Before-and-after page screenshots
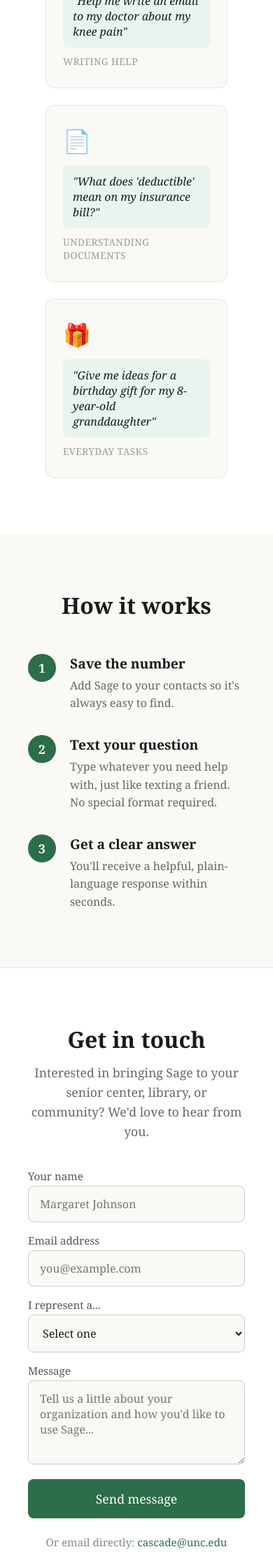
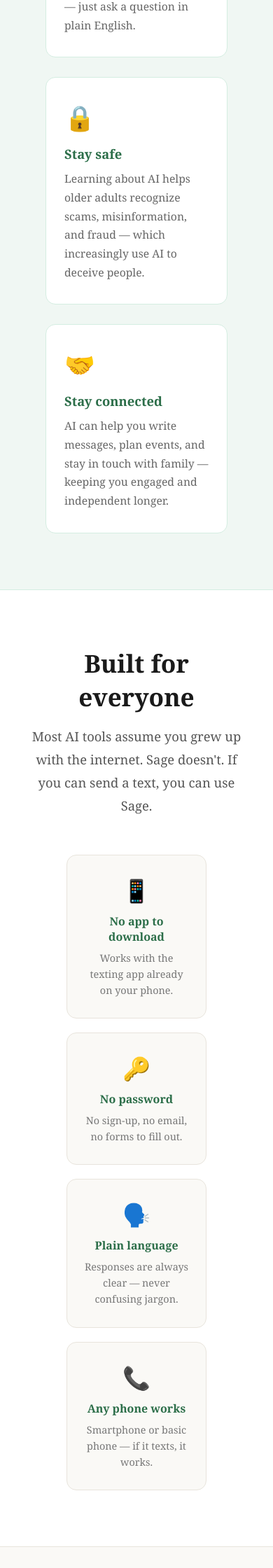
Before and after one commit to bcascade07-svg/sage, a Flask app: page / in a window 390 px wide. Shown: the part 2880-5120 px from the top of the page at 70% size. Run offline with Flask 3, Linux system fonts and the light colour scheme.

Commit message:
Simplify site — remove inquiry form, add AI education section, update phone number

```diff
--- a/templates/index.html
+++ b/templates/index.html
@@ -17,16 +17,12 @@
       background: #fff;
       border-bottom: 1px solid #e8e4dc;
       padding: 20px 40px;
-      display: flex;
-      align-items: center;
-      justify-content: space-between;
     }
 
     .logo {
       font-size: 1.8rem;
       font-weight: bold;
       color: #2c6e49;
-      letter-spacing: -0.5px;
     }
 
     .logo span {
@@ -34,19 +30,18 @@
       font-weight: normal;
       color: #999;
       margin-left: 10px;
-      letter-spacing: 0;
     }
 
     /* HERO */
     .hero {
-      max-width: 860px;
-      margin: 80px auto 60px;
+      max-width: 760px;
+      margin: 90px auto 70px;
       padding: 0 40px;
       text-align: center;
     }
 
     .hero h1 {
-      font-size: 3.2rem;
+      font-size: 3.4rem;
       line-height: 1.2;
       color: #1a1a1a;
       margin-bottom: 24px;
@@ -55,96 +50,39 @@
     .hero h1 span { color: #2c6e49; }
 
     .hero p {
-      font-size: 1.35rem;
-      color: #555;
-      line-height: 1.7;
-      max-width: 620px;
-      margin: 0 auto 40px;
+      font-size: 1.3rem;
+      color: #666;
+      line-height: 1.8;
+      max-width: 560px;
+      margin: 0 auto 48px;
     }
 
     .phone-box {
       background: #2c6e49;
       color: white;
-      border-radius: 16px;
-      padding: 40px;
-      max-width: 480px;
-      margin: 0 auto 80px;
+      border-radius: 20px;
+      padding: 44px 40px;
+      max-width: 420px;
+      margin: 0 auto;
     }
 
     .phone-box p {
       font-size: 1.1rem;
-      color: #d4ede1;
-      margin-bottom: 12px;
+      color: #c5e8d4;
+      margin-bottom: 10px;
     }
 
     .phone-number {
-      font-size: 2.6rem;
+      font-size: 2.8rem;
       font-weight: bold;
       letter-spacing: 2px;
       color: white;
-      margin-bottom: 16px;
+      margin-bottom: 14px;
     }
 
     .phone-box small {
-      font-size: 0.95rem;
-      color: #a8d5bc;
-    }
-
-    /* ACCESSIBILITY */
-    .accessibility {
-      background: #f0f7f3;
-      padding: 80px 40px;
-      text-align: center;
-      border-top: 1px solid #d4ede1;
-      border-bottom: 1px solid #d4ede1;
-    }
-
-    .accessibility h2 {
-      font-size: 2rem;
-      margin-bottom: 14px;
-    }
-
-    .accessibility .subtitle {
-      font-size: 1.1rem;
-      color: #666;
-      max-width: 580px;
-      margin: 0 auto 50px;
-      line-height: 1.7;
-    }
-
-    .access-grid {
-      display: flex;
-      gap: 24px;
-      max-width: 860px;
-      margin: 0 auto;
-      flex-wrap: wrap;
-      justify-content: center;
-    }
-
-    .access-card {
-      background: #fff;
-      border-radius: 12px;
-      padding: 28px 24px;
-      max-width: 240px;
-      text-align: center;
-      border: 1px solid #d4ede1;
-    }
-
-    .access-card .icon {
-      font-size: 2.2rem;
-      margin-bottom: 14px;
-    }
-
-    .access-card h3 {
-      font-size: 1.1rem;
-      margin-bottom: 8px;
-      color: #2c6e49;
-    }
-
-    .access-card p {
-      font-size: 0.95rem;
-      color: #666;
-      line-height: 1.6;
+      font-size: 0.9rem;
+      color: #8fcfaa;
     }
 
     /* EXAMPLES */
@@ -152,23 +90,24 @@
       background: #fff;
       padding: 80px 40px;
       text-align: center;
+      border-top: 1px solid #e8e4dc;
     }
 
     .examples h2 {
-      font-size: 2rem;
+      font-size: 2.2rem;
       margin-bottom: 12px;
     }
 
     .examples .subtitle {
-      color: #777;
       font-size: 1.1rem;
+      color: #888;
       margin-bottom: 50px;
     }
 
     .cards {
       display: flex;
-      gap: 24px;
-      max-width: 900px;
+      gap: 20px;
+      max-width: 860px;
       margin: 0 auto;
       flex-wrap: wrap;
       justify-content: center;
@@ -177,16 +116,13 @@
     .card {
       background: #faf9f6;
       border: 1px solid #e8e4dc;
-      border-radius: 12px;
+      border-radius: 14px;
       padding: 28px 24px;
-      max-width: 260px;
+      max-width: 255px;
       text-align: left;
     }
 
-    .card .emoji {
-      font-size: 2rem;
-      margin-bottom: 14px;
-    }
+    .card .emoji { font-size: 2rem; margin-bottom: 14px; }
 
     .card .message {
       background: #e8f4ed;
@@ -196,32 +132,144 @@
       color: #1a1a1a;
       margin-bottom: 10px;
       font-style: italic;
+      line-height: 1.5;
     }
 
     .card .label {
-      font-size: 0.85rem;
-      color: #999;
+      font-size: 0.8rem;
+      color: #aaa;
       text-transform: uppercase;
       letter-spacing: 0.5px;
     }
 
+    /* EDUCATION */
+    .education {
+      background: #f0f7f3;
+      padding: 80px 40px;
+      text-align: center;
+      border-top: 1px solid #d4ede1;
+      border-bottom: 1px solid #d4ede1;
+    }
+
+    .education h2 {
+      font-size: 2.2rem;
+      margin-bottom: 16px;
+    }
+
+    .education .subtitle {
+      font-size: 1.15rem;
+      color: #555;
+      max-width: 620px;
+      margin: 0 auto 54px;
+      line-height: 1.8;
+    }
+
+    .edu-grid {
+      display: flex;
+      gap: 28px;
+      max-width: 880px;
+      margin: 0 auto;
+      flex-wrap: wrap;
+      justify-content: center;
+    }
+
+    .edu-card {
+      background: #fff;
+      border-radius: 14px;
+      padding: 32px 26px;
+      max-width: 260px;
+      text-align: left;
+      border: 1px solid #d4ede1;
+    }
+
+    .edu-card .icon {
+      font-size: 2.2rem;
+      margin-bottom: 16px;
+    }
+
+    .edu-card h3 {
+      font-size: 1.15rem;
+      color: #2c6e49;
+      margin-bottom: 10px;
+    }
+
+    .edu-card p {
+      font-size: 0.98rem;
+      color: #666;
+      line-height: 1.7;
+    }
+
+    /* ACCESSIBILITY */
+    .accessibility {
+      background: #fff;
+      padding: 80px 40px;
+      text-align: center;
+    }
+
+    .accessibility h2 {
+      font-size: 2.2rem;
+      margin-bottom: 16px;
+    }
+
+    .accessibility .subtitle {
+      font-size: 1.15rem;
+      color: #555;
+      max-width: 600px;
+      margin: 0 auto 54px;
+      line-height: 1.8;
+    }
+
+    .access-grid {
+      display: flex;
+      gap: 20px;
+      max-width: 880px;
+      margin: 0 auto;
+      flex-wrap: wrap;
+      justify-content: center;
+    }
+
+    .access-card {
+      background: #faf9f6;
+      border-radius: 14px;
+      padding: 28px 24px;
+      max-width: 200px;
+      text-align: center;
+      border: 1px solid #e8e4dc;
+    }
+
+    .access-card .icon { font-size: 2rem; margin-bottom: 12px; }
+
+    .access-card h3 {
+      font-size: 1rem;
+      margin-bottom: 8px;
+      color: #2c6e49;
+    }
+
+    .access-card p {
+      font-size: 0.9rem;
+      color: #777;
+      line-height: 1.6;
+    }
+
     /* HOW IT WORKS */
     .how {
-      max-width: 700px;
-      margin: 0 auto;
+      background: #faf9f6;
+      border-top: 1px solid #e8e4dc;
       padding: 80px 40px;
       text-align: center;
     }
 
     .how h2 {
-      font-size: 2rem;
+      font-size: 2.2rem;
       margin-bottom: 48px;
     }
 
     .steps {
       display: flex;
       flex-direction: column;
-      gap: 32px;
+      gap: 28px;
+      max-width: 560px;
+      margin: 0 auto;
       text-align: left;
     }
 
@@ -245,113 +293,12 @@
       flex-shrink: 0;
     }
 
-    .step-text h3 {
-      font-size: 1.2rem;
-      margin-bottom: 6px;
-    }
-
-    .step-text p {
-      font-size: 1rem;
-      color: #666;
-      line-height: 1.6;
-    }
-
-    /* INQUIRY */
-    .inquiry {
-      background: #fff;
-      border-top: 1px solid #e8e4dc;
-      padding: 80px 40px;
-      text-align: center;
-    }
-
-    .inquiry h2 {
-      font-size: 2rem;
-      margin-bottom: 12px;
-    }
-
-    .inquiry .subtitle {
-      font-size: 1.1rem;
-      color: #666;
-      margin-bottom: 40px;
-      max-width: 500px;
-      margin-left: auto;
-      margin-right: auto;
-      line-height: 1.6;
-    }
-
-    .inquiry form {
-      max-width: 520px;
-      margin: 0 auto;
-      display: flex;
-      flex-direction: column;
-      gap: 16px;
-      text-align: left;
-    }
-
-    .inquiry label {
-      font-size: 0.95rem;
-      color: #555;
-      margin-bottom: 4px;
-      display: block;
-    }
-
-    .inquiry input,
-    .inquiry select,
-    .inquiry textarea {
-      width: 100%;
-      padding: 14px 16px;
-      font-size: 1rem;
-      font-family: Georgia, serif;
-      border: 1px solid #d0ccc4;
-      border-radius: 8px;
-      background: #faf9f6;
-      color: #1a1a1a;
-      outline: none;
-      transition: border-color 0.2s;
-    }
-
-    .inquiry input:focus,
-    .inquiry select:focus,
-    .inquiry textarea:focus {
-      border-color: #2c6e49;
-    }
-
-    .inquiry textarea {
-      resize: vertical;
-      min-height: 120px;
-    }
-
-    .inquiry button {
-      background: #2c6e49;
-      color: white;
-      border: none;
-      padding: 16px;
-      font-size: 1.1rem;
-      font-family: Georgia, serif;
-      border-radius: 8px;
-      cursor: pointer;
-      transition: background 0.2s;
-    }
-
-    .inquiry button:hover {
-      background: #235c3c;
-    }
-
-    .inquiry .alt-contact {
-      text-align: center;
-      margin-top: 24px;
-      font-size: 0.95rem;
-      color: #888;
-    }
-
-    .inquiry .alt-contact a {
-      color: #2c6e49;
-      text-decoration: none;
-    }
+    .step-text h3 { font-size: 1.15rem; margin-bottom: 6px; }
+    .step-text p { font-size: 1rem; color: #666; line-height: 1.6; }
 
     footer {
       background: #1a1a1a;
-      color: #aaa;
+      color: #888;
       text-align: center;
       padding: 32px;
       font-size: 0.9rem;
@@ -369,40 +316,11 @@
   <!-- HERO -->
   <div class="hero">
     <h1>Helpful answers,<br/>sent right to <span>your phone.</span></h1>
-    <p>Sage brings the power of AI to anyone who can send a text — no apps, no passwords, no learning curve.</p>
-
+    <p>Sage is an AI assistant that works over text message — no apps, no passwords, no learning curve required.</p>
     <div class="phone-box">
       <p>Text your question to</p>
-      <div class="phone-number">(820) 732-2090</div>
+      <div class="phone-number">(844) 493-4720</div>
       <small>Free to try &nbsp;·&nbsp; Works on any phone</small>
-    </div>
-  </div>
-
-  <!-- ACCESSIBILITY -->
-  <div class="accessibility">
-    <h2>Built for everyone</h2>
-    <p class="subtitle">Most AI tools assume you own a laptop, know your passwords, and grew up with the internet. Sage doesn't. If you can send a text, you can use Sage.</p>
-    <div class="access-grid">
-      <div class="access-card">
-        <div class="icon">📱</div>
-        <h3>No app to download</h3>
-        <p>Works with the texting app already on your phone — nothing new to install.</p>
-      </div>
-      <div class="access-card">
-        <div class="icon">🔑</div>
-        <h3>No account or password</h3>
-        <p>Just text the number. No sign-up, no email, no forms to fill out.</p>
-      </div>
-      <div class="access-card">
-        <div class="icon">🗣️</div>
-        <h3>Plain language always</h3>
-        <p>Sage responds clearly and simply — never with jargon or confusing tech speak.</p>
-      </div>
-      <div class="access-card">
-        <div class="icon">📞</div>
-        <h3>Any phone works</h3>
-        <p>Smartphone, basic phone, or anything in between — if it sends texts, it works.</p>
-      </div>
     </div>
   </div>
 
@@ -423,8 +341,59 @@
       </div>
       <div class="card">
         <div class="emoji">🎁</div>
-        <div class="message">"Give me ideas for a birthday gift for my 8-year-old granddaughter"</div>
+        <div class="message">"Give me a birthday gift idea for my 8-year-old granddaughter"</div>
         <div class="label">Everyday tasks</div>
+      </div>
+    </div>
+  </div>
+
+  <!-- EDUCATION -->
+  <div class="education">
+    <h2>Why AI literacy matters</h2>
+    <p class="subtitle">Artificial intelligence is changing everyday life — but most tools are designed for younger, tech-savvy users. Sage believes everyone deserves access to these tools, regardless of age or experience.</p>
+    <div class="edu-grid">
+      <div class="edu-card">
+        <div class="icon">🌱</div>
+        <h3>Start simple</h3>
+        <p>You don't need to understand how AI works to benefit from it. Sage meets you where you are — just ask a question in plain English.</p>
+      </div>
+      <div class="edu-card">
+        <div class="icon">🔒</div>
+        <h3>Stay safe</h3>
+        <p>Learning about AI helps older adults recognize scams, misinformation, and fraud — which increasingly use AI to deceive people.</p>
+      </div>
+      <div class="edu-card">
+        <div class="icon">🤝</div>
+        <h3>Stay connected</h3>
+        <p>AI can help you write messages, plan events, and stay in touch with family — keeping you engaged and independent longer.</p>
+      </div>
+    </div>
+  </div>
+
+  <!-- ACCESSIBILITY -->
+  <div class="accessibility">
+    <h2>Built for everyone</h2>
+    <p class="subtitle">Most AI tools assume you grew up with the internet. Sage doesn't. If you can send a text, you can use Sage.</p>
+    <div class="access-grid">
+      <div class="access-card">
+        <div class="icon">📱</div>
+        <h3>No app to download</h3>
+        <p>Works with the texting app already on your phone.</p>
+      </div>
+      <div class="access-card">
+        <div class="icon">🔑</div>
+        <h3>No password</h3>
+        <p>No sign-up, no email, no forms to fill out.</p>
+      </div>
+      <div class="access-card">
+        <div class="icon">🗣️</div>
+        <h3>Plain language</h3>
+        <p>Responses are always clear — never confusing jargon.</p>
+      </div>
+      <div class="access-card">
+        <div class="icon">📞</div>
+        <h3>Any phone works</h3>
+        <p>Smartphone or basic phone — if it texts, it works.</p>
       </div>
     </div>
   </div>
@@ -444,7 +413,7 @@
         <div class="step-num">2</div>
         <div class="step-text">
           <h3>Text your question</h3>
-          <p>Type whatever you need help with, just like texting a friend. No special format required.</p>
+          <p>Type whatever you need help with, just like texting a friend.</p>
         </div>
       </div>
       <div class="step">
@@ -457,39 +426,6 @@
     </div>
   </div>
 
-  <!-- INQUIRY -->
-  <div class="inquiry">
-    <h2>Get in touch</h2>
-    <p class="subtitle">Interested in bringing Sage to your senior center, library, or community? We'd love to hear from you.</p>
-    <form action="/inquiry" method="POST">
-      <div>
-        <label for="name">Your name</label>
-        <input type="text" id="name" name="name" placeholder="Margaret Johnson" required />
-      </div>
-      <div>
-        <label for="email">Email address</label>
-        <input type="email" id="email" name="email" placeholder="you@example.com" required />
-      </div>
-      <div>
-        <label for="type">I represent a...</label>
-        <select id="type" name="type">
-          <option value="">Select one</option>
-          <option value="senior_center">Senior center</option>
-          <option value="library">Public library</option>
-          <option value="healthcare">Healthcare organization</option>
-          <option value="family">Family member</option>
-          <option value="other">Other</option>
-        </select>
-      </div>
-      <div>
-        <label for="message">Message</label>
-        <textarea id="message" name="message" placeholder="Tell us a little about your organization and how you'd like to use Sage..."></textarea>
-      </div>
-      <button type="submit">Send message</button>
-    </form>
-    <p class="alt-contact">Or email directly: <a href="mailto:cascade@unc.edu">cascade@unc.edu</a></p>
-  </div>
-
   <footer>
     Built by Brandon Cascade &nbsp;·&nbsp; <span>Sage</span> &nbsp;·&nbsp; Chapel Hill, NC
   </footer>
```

■ **Work instructions**:
Report each line in the preceding entries that holds the string "passwords".

■ **Answer below**:
-    <p>Sage brings the power of AI to anyone who can send a text — no apps, no passwords, no learning curve.</p>
+    <p>Sage is an AI assistant that works over text message — no apps, no passwords, no learning curve required.</p>
-    <p class="subtitle">Most AI tools assume you own a laptop, know your passwords, and grew up with the internet. Sage doesn't. If you can send a text, you can use Sage.</p>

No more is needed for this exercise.